"There's probably no finer introduction to Ives's songs, or indeed to his
output as a whole."
"Berman is a first-rate pianist. . . . no one I have ever heard plays Ives better. . . .
he has a polyphonic mind to go along with the polyphonic fingers, a springing sense of rhythm,
a sense of humor and of awe at the wonder of things."
". . . Berman is a marvel. All of this music demands the highest virtuosity, as Ives was
experimenting and challenging his own formidable technique. Kirkpatrick's last pupil,
Berman plays Ives with both the clarity and power of Marc-Andre Hamelin and the delicacy
and grace of Gilbert Kalish."
". . . duly humorous and engaging in the ragtime, but strong and resolute elsewhere, with
luminous, neatly played chords that left no doubt as to why Ives needed to have so many notes
"Donald Berman is a superlative pianist, but as any number of attempts have shown, it
takes more than technique to bring Ives alive. To my ears, Berman's Ives most resembles
the playing of Ives himself . . . the same subtlety of voicing . . . the same power combined
with delicacy . . . "
"Bravo to Berman . . . for a great gift to American music."
"Ives's studies for piano constitute some of his thorniest music-crashing chords, polytonal

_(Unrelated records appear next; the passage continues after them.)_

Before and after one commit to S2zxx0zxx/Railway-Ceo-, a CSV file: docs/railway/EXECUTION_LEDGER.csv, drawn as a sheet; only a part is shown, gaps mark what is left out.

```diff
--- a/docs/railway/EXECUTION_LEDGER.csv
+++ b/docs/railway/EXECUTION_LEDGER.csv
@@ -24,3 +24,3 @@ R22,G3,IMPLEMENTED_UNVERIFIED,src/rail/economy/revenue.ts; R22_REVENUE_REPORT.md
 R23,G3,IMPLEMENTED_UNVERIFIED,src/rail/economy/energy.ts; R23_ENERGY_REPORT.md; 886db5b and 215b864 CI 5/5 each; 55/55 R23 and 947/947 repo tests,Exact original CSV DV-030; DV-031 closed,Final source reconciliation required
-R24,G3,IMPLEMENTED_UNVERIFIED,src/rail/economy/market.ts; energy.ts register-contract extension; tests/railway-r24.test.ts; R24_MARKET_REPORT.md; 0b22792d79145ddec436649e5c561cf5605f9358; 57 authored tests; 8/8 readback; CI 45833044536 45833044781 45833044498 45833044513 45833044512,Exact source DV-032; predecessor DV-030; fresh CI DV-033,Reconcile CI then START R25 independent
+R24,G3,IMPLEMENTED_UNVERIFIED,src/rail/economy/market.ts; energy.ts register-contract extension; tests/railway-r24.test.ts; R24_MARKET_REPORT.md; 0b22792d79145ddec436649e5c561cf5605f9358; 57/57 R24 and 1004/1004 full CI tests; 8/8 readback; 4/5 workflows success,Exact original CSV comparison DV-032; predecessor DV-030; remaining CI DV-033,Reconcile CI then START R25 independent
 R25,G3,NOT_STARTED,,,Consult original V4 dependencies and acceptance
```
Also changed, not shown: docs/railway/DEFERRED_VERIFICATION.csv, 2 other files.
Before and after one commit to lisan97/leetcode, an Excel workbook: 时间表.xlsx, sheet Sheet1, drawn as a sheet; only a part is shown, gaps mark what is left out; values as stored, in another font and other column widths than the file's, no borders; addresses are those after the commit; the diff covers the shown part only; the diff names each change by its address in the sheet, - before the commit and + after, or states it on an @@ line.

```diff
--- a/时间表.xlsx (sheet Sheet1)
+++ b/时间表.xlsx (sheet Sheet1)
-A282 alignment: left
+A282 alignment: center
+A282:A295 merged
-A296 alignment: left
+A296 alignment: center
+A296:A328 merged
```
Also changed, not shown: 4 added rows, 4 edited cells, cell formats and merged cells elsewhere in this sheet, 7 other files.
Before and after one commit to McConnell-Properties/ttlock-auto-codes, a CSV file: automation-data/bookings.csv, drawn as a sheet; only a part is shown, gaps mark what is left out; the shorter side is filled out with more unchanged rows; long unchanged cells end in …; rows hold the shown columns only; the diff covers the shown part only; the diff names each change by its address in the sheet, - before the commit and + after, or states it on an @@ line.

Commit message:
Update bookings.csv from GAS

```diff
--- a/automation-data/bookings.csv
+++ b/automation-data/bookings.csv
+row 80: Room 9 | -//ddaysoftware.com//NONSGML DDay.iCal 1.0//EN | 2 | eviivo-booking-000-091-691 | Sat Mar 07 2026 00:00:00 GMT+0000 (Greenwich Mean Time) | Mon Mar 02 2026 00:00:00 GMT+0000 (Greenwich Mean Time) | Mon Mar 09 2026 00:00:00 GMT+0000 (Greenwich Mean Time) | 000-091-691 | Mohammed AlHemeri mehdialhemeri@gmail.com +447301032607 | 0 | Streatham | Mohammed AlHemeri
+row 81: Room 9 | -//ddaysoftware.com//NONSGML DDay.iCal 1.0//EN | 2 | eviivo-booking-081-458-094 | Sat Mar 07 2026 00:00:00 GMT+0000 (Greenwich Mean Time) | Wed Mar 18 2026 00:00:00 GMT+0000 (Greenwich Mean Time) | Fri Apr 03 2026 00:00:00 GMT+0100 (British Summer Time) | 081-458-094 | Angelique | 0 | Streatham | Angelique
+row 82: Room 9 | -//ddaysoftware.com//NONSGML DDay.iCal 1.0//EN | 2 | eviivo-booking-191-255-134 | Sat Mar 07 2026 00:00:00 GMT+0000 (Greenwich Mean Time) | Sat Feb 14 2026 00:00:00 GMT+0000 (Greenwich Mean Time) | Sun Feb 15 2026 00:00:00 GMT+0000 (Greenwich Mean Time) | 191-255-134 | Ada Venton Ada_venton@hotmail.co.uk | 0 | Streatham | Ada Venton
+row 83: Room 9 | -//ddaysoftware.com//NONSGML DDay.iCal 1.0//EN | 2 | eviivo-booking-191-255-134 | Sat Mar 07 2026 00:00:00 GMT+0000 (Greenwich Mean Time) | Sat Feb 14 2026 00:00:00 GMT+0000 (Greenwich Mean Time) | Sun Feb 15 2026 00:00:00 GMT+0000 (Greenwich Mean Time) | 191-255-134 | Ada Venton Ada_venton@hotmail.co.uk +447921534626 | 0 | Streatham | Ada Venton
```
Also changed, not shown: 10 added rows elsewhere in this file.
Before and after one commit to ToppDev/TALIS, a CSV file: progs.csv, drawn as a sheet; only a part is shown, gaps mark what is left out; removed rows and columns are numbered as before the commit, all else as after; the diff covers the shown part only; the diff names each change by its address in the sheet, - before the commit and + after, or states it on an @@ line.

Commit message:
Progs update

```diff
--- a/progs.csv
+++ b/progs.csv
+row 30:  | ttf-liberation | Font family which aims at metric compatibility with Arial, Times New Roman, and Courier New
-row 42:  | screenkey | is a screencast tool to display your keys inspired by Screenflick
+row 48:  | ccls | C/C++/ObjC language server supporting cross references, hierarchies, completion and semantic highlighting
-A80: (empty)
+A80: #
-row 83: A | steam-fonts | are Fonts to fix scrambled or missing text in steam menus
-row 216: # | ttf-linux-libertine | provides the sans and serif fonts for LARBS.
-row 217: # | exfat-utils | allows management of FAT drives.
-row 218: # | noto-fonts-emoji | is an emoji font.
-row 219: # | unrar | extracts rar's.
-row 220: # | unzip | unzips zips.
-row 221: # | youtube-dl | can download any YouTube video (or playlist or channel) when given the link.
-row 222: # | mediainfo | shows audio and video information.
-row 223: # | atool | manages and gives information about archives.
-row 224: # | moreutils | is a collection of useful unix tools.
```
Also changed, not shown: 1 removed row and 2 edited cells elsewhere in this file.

and polyrhythmic carryings-on, thick blizzards of notes from which emerge pop tunes, bugle
calls, church bells, and hymns. Berman looked on calmly while his hands, fingers, and feet
went their separate ways, pricking out Ives's and other peoples' tunes from the melee."
"His performance of Ives' Three Page Sonata was one of the best I've ever heard. The analytic
detail belying this sound-tiered polytonal masterpiece's impression of rugged spontaneity is
one of the crowning achievement of Ives' classical iconoclasm and a severe challenge to the
pianist. In Berman's hands, it unfolded as if played on two or more pianos, the many worlds
that seep into this unique musical space-time beautifully balanced in relief to one another."
"The Take-Offs are Ives at his most experimental and astonishing, and Berman's negotiation
of imposing technical and logical demands was highly impressive. . . . depth and quality
revealed in a multiplicity of dimensions."